= Task objective =
For the data below, report the number of lines that contain the string "addendum" and nothing else.
|---|
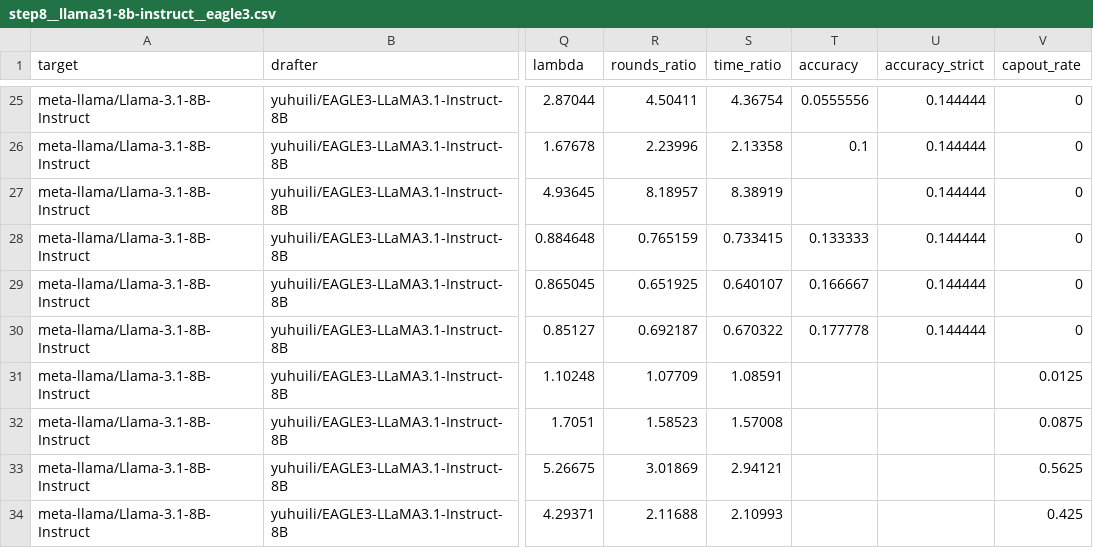
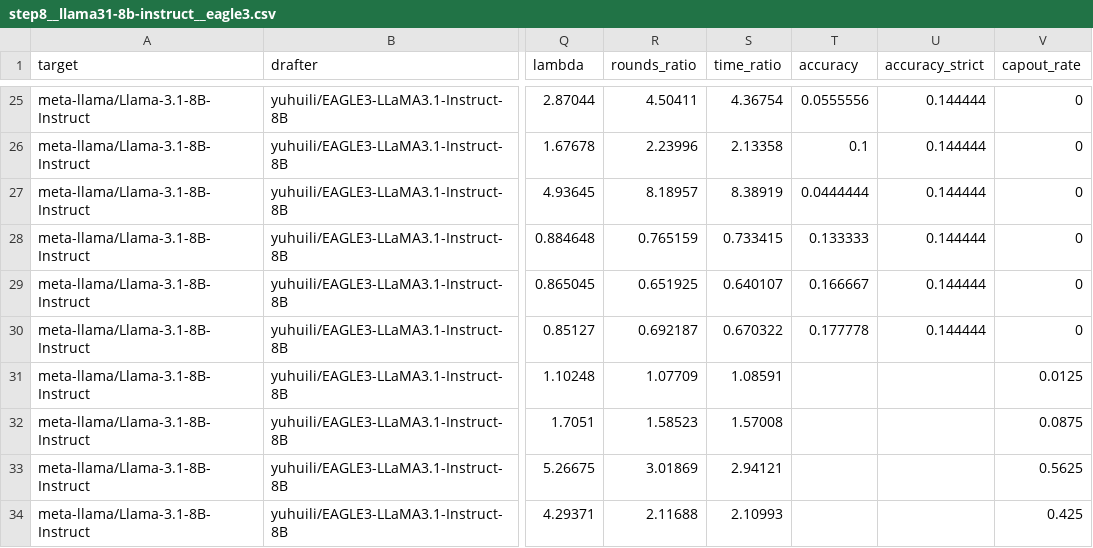
Before and after one commit to billxby/lossy-token-eff, a CSV file: campaign/addendum/tables/step8__llama31-8b-instruct__eagle3.csv, drawn as a sheet; only a part is shown, gaps mark what is left out; the diff names each change by its address in the sheet, - before the commit and + after, or states it on an @@ line.

```diff
--- a/campaign/addendum/tables/step8__llama31-8b-instruct__eagle3.csv
+++ b/campaign/addendum/tables/step8__llama31-8b-instruct__eagle3.csv
-T27 (accuracy): (empty)
+T27 (accuracy): 0.0444444
```
Also changed, not shown: campaign/addendum/step8/manifest.csv, campaign/addendum/tables/step8__gpt-oss-20b__rh-eagle3.csv, 20 other files.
|---|
= Exercise answer =
4